Earnings growth is an important metric to consider when valuing a stock. The investor should try to establish if the expected growth or decline in earnings, whichever the case may be, is priced in. By doing so, they will have an idea if the stock is headed into clear blue waters or if swampy waters await. Is ACA fairly valued? This infographic on the company's intrinsic value has everything you need to know.

Is Arcosa Making Efficient Use Of Its Profits?

Arcosa's low three-year median payout ratio of 8.1% (or a retention ratio of 92%) over the last three years should mean that the company is retaining most of its earnings to fuel its growth but the company's earnings have actually shrunk. This typically shouldn't be the case when a company is retaining most of its earnings. So there could be some other explanations in that regard. For example, the company's business may be deteriorating.

Additionally, Arcosa started paying a dividend only recently. So it looks like the management may have perceived that shareholders favor dividends even though earnings have been in decline. Our latest analyst data shows that the future payout ratio of the company is expected to rise to 13% over the next three years. Regardless, the future ROE for Arcosa is speculated to rise to 7.7% despite the anticipated increase in the payout ratio. There could probably be other factors that could be driving the future growth in the ROE.

Summary

On the whole, we feel that the performance shown by Arcosa can be open to many interpretations. While the company does have a high rate of reinvestment, the low ROE means that all that reinvestment is not reaping any benefit to its investors, and moreover, its having a negative impact on the earnings growth. With that said, we studied the latest analyst forecasts and found that while the company has shrunk its earnings in the past, analysts expect its earnings to grow in the future. To know more about the latest analysts predictions for the company, check out this visualization of analyst forecasts for the company.

If you spot an error that warrants correction, please contact the editor at editorial-team@simplywallst.com. This article by Simply Wall St is general in nature. It does not constitute a recommendation to buy or sell any stock, and does not take account of your objectives, or your financial situation. Simply Wall St has no position in the stocks mentioned.

We aim to bring you long-term focused research analysis driven by fundamental data.
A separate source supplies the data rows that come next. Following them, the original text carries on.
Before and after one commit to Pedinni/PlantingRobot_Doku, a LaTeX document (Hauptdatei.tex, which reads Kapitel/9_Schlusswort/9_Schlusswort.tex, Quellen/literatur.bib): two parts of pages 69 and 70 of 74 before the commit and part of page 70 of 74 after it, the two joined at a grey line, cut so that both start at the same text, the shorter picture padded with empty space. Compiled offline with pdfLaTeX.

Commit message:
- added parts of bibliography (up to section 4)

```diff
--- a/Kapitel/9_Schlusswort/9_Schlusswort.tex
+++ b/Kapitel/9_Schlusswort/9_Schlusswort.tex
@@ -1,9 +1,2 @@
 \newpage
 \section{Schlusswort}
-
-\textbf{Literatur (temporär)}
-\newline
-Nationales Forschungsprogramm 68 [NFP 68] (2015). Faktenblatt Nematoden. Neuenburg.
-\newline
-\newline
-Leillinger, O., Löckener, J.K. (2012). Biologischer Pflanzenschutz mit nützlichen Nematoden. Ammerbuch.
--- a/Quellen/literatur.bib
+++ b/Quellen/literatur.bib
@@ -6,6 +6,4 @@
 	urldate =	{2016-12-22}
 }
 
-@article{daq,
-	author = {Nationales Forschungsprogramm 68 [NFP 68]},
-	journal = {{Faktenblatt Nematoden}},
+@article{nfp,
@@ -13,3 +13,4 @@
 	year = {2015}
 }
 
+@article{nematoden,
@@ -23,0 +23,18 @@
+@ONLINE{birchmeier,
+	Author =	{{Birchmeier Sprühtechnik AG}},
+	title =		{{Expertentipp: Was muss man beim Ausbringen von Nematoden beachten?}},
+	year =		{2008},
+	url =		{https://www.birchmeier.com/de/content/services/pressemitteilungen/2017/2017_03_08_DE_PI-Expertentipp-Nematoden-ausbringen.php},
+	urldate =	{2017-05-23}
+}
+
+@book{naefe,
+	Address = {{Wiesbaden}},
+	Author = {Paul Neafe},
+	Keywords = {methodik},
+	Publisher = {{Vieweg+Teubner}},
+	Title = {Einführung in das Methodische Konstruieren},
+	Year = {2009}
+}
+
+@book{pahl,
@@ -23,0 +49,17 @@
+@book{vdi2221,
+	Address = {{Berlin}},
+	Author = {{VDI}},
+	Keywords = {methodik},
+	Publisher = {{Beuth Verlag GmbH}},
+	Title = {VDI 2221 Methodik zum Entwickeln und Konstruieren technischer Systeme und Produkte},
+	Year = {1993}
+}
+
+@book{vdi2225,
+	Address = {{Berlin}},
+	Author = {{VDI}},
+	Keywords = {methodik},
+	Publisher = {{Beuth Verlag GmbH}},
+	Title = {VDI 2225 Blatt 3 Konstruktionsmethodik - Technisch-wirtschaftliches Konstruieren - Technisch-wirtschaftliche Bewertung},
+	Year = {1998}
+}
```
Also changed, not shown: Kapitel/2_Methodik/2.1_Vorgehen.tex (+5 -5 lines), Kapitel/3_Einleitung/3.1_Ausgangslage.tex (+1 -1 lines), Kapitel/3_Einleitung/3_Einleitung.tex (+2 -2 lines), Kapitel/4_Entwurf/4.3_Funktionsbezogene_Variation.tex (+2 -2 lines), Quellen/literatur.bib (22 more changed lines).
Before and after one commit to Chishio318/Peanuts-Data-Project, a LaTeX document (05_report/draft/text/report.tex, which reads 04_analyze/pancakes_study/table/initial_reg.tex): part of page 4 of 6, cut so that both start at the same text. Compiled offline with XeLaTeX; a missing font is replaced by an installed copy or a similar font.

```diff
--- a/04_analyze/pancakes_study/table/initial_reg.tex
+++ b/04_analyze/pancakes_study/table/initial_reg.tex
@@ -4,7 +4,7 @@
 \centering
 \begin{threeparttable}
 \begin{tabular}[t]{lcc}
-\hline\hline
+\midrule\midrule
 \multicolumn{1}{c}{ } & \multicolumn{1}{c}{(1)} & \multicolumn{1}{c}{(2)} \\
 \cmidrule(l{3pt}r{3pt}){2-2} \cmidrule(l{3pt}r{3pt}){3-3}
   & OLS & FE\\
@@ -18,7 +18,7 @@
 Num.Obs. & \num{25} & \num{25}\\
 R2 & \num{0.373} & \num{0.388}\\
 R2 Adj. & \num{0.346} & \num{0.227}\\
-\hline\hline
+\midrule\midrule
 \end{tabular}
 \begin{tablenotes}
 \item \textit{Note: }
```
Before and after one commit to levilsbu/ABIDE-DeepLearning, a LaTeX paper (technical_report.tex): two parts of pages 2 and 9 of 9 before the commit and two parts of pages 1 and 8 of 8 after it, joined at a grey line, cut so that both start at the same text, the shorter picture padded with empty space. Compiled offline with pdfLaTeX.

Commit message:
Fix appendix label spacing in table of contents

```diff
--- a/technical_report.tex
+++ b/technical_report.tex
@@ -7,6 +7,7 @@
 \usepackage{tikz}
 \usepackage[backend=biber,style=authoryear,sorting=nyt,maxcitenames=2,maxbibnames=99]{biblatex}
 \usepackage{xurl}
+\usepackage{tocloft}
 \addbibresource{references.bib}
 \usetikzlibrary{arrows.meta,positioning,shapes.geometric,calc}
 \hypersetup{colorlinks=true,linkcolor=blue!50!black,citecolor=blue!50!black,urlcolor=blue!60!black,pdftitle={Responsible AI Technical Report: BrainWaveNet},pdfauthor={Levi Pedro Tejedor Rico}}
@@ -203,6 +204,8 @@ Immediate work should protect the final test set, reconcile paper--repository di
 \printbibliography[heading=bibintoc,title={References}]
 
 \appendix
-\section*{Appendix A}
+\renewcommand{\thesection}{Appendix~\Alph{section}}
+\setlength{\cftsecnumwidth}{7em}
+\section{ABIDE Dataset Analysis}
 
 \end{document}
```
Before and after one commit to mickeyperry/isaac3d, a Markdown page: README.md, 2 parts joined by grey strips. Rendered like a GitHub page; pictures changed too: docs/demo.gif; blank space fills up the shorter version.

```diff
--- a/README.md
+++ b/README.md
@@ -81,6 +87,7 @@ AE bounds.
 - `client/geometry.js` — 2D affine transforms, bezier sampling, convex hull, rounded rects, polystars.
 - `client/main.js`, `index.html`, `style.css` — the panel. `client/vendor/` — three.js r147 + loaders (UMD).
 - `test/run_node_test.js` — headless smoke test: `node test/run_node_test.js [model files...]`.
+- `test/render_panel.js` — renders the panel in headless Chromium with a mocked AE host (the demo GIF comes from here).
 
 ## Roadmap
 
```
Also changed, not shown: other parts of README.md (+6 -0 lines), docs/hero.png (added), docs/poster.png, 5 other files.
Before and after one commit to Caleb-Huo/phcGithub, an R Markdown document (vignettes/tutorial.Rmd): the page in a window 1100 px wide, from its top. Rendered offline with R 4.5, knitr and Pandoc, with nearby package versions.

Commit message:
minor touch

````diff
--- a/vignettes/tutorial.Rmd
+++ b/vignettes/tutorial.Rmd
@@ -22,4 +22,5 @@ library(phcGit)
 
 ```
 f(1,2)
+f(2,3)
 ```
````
Note that our analysis may not factor in the latest price-sensitive company announcements or qualitative material. Thank you for reading.